Prolonged social isolation is a kind of mental stress leading to various mental and physical health issues like faster ageing, dementia and cognitive decline. It has also been linked to the factors that lead to Alzheimer’s disease, like a build-up of certain toxic proteins in the brain.
Most people consider loneliness a "personal problem," to be figured out by individuals. However, the complications arising from loneliness impact our health care system, using tax dollars for health care providers and facilities. Research has consistently associated loneliness with different kinds of disease and premature mortality.
Generation Z (ages 18-22) had the highest loneliness scores, followed by the millennials (ages 23-37). The Greatest Generation (adults ages 72 and older) were the least lonely.
Lonely people are less able to pick up on positive social stimuli, like others’ attention and commitment signals, so they withdraw prematurely – in many cases before they’re actually socially isolated.

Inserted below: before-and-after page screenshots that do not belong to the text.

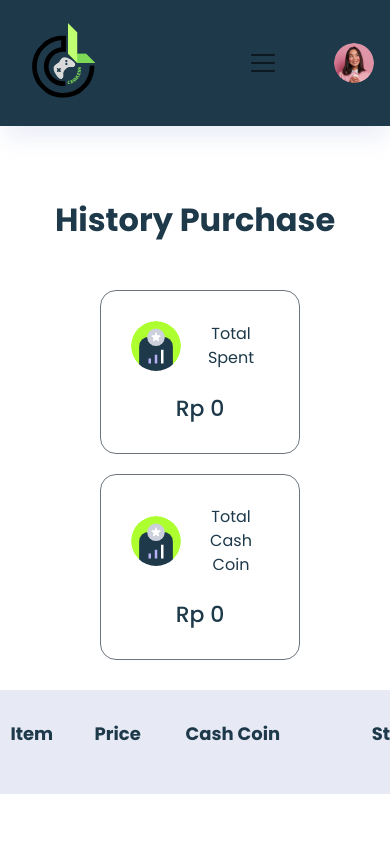
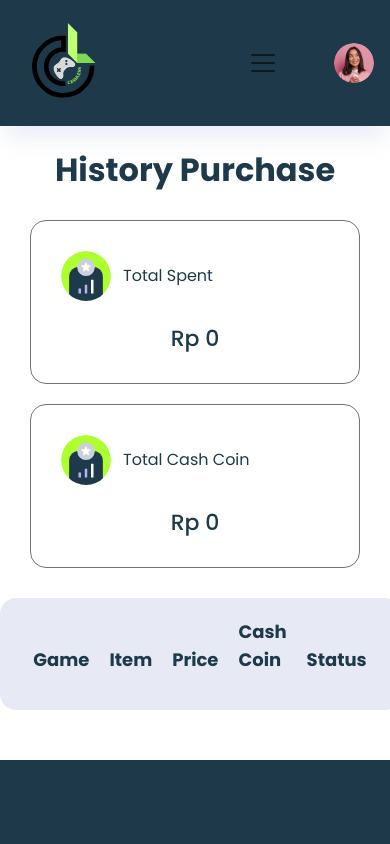
Before and after one commit to Aqilaaaaaaa/WebApp-topup-gameonline, a Next.js app: page /historyPurchase in a window 390 px wide. Shown: the top 844 px of the page. Built offline with nearby package versions, Linux system fonts and the light colour scheme; sample sign-in values are in the browser's storage.

Commit message:
History Page : fixing media query

```diff
--- a/components/History/historyRow.js
+++ b/components/History/historyRow.js
@@ -14,15 +14,12 @@ const HistoryRow = ({title, type, item, price, coin, status, totalPrice}) => {
     return (
         <>
             <tr className="align-middle">
-                <th scope="row">
-                    {/* <img className="float-start me-3 mb-lg-0 mb-3"
-                        src={img}
-                        width="80" height="60" alt=""/> */}
+                <td scope="row">
                     <div className="game-title-header">
-                        <p className="game-title fw-medium text-start color-palette-1 m-0">{title}</p>
+                        <p className="fw-medium text-start color-palette-1 m-0">{title}</p>
                         <p className="text-xs fw-normal text-start color-palette-2 m-0">{type}</p>
                     </div>
-                </th>
+                </td>
                 <td>
                     <p className="fw-medium color-palette-1 m-0">{item}</p>
                 </td>
--- a/components/History/historyTotal.js
+++ b/components/History/historyTotal.js
@@ -5,7 +5,6 @@ const HistoryTotal = ({title, total}) => {
         <>
             <div className="main-content">
                 <div className="row">
-                    <div className="">
                     <div className="categories-card border border-secondary">
                         <div className="d-flex align-items-center mb-24">
                             <img src="icon/guidestep3.svg" width={50} height={50} />
@@ -17,7 +16,6 @@ const HistoryTotal = ({title, total}) => {
                     </div>
                 </div>
             </div>
-            </div>
         </>
     );
 }
--- a/components/History/index.js
+++ b/components/History/index.js
@@ -1,5 +1,6 @@
 import { userService } from "@/services";
 import { useEffect, useState } from "react";
+import Head from "next/head";
 import HistoryRow from "./historyRow";
 import HistoryTotal from "./historyTotal";
 
@@ -75,9 +76,13 @@ const History = () => {
     },[])
     return (
         <>
+            <Head>
+                <title>CashLess Shop | History </title>
+                <meta name="description" content="CashLess membantu anda agar semangat bermain" />
+                <link rel="icon" href="/icon/logo.svg" />
+            </Head>
             <section className="overview overflow-auto">
-                <main className="main-wrapper">
-                    <div className="ps-lg-0">
+                <main className="main-wrapper ps-lg-0">
                     <div className="top-up-categories mb-30">
                         <h2 className="text-4xl fw-bold color-palette-1 mb-30">History Purchase</h2>
                         <div className="wrapper">
@@ -86,7 +91,7 @@ const History = () => {
                         </div>
                     </div>
                     <div className="latest-transaction">
-                            <div className="main-content main-content-table overflow-auto">
+                        <div className="main-content-table overflow-auto">
                             <table className="table table-borderless">
                                 <thead>
                                     <tr className="color-palette-1 text-lg fw-bold">
@@ -101,21 +106,6 @@ const History = () => {
                                     {data?.map((data, i)=>(
                                         <HistoryRow key={i} title={data.name} type={data.type} item={`${data.item}`.concat(" ",data.itemName)} totalPrice={titikPrice(data.totalPrice)} price={titikPrice(data.price)} coin={data.coin} status={"Success"}/>
                                         // <tr className="align-middle text-center">
-                                            //     <th scope="row">
-                                            //         <div className="game-title-header">
-                                            //             <p className="game-title fw-medium text-start color-palette-1 m-0">{data.name}</p>
-                                            //             <p className="text-xs fw-normal text-start color-palette-2 m-0">{data.type}</p>
-                                            //         </div>
-                                            //     </th>
-                                            //     <td>
-                                            //         <p className="fw-medium text-start color-palette-1 m-0">{`${data.item}`.concat(" ",data.itemName)}</p>
-                                            //     </td>
-                                            //     <td>
-                                            //         <p className="fw-medium text-start color-palette-1 m-0">Rp {titikPrice(data.price)}</p>
-                                            //     </td>
-                                            //     <td>
-                                            //         <p className="fw-medium text-start color-palette-1 m-0">+{data.coin}</p>
-                                            //     </td>
                                         //     <td>
                                         //         <div>
                                         //             <span className="float-start icon-status success"></span>
@@ -129,7 +119,6 @@ const History = () => {
                             </table>
                         </div>
                     </div>
-                    </div>
                 </main>
             </section>
         </>
--- a/styles/history.css
+++ b/styles/history.css
@@ -1,26 +1,22 @@
-
 .overview {
     margin-top: 150px;
 }
 
-.overview .main-wrapper{
-    height: 100%;
-    margin-right: auto;
-    position: relative;
-    padding: 50px 50px 50px 0px;
+.overview .top-up-categories{
+    text-align: center;
+    justify-content: center;
 }
-
-/* .overview main .main-content{
-    max-width: 900px;
-    background-color: red;
-} */
-
 .overview .wrapper{
-    /* background-color: green; */
     display: flex;
     flex-direction: row;
     justify-content: center;
-    column-gap: 20px;
+    column-gap: 100px;
+}
+.overview .categories-card{
+    background-color: #FFFFFF;
+    padding: 1.875rem;
+    border-radius: 1rem;
+    width: 280px;
 }
 
 .overview .latest-transaction .main-content-table{
@@ -33,105 +29,43 @@
     margin: 0 auto;
 }
 
-.overview .latest-transaction .game-title-header{
-    margin-top: 10px;
-    margin-bottom: 10px;
-}
 
-.overview .latest-transaction .game-title{
-    white-space: nowrap;
-    width: 135px;
-    overflow: hidden;
-    text-overflow: ellipsis;
-}
-
-.overview .table>:not(caption)>*>*{
-    padding: 10px 0px;
-}
-
-.overview .latest-transaction table thead tr th{
-    font-weight: 400;
-}
-
-.overview .latest-transaction .icon-status{
-    width: 6px;
-    height: 6px;
-    border-radius: 999px;
-    margin: 9px 6px 0px 0px;
-}
-
-.overview .latest-transaction .icon-status.pending{
-    background-color: #FEBD57;
-}
-
-.overview .latest-transaction .icon-status.success{
-    background-color: #1ABC9C;
-}
-
-.overview .latest-transaction .icon-status.failed{
-    background-color: #FE5761;
-}
-
-.overview .top-up-categories .categories-card{
-    background-color: #FFFFFF;
-    padding: 1.875rem;
-    border-radius: 1rem;
-    text-align: center;
-    width: 280px;
-}
-.overview .top-up-categories{
-    text-align: center;
-    justify-content: center;
-}
 @media (max-width:414px){
-    .overview main.main-wrapper{
-        width: 100%;
-    }
     .overview .wrapper{
-        /* background-color: green; */
         display: flex;
         flex-direction: column;
-        justify-content: center;
-        column-gap: 20px;
-        margin-left: 230px;
-
+        row-gap: 20px;
+        align-items: center;
     }
-    .overview .top-up-categories .categories-card{
+    .overview .categories-card{
         padding: 1.875rem;
         border-radius: 1rem;
-        text-align: center;
-        width: 200px;
-        margin-top: 20px;
+        width: 330px;
     }
     .overview .latest-transaction .main-content-table{
         padding: 1.25rem 1.875rem;
+        border-radius: 0.5rem;
+        max-width: 400px;
+        display: flex;
+        justify-content: center;
+    }
+    .overview th , .overview td{
+        padding: 0 10px;
+    }
+
+
+}
+
+@media (max-width:768px){
+    .overview .wrapper{
+        width: 100%;
+        display: flex;
+        justify-content: center;
+    }
+    .overview .latest-transaction .main-content-table{
         border-radius: 1rem;
-        width: 80%;
+        width: 700px;
         display: flex;
         justify-content: center;
     }
 }
-
-
-@media (max-width:768px){
-    .overview main.main-wrapper{
-        width: 100%;
-        display: flex;
-        justify-content: center;
-        padding-left: 50px;
-    }
-    .overview .latest-transaction .main-content-table{
-        background-color: #E7EAF5;
-        border-radius: 1rem;
-        width: 650px;
-        display: flex;
-        justify-content: center;
-        margin: 0 auto;
-    }
-}
-
-@media (max-width:992px){
-    .overview main.main-wrapper{
-        width: 100%;
-    }
-}
```
Also changed, not shown: styles/dot.css (added). Lines whose indentation alone changed are shown as unchanged.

According to the Campaign to End Loneliness, a commission originally set up by MP Jo Cox in 2016, loneliness can be as damaging as smoking 15 cigarettes a day. It is also associated with increased risk of heart disease, stroke and blood pressure, as well as dementia - one study cited by the campaign found that lonely people "have a 64% increased chance of developing clinical dementia".
The popularity of meditation is increasing as more people discover its benefits. Meditation is a habitual process of training your mind to focus and redirect your thoughts. You can use it to increase awareness of yourself and your surroundings. Many people think of it as a way to reduce stress and develop concentration.